While agreeing to save the ponies from slaughter, I saw a beautiful, senior mare. She is a 17 hand, 17-year old, Belgian mare who was an Amish workhorse until put into the auction. She is visibility underweight and her coat is dull and patchy but her eyes bright and soulful. I watched to see if she got rescued as her slaughter date was for 5/7/2020. Well, last night, I took the plunge and purchased the sweet girl.

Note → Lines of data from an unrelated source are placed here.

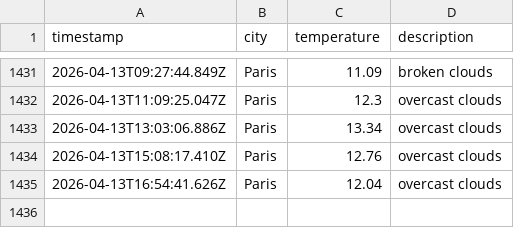
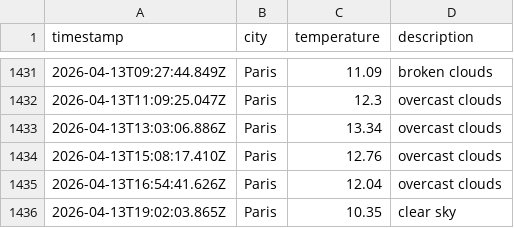
Before and after one commit to LeanneCodes/weather-ops, a CSV file: data/weather_log.csv, drawn as a sheet; only a part is shown, gaps mark what is left out; the diff names each change by its address in the sheet, - before the commit and + after, or states it on an @@ line.

```diff
--- a/data/weather_log.csv
+++ b/data/weather_log.csv
+row 1436: 2026-04-13T19:02:03.865Z | Paris | 10.35 | clear sky
```
Also changed, not shown: 1 other file.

Ever since losing Chance I have not had a desire to get another horse. Over a year ago a neighbor gave me a thoroughbred mare but shortly after she arrived I realized I was not ready and I had just learned I was pregnant. Fortunately, I was able to find her a wonderful forever home. However, upon coming across this Belgian I knew she was my next heart horse. The thing is I only have one paddocked fenced in that holds three miniature donkeys. So I am quickly getting things in order- scheduled to have another paddock fenced in, a large run-in dropped off, and everyones vaccinations up-to-date. One of my neighbors has a barn and paddocks and no other horses on the property and generously offered to allow my new mare and friend’s two ponies quarantine there for 30 days. By the time quarantine is over, the fence and run-in will be up and ready for the new members of the family!

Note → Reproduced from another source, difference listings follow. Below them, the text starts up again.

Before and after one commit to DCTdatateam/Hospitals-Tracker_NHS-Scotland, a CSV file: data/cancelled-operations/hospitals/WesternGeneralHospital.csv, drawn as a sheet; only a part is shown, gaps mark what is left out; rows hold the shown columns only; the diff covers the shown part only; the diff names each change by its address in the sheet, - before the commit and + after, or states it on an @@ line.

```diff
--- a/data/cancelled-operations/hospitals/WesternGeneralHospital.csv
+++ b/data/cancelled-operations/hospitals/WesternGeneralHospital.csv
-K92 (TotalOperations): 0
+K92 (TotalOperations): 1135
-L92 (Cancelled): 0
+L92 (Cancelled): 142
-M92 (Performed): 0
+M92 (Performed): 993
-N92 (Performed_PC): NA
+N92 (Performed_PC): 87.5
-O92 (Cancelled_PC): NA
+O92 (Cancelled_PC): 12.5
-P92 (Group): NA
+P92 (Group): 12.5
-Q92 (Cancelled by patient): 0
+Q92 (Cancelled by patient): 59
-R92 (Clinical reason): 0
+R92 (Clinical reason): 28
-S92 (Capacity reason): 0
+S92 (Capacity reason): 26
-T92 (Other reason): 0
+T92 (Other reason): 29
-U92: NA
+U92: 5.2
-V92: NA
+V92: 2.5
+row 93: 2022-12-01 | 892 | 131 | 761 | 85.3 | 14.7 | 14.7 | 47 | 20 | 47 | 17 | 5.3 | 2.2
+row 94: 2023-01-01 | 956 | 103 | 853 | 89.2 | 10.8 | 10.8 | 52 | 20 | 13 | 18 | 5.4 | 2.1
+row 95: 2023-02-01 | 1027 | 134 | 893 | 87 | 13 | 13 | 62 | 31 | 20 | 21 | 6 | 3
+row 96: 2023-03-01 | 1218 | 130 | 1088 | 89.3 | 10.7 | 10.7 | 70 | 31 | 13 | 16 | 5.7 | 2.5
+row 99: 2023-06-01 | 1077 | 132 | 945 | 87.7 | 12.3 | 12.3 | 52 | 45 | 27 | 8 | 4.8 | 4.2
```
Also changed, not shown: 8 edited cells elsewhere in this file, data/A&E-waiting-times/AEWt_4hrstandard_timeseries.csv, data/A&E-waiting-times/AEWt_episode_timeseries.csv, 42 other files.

There is also a ton of research that I need to do about owning a draft horse. They are a special breed and more susceptible to metabolic disorders and a ton of hoof issues. Once again I will be using this platform as a way to organize my ongoing research. Wish me luck!
My friend called me late last night, “Lets save these two miniature ponies from slaughter!” Intrigued, I clicked on the videos and saw these adorable little guys prancing around. Shaggy, needing a bit of weight, and a ton of love. Price was $460.00. Basically, the price for their meat. I reached out to another one of my girlfriends to convinced her to buy one of the three we were looking at- she agreed!
The next morning, I went to the website and one of the three had already been rescued but the other two were still available. I clicked “add to cart” and checked out via PayPal. We were actually buying ponies the same way I purchased paper towels off Amazon. We later contacted the livestock auction to arrange shipping from Texas to Virginia and I have to say, the woman we spoke to was beyond helpful and you could tell she truly cared about these horses. So for now, we are anxiously awaiting their arrival to their forever homes. These horses are priced to sell. Some are put up for sale by individuals who plan to take them back if they are not sold- basically like consignment. Whereas other horses are put up for sale and if they are not sold they are slaughtered. Our two were going to be sent for slaughter if they were not sold. 😦
For more information and to see available horses, donkeys, ponies and mules visit Bowie Auction Horses.
The other day I was outside with a girlfriend and her two boys (6 ft apart) as they were feeding one of my miniature donkeys, Trou, a carrot. They turned and said, “That one is missing a tooth!” I smiled and upon realizing that they said went over to look for myself. Sure enough my Trou has a cracked, half missing tooth! I did a quick check- no cuts, swelling, abrasions, no puffiness, heat, and he did not seem to be in any pain. I called the vet and explained what was going on and that I needed them to come out to pull my donkey’s tooth since it was cracked so close to the gum line (like a human would have done). They came out two days later and simply said “it will grow back.” I was completely shocked! “It will what?!” The vet explained that equine (horse, mule, donkey) teeth grow. They have a very long root that as the tooth wears down, it continues to grow. I asked why a horse that cribs ends up having nubs for teeth. The vet explained that due to cribbing a horse will use up their “reserve” faster than most other horses so by the time they hit their late 20’s they no longer have any growth left. Sure enough, a week later, I checked on Trou’s tooth and it was almost back to normal!
For more information on equine teeth click on the link below:
Passion For Horses Is Not A Learned Behavior – We Are Born With It! –
— Read on horses-world.com/2018/09/01/passion-for-horses-is-not-a-learned-behavior-we-are-born-with-it/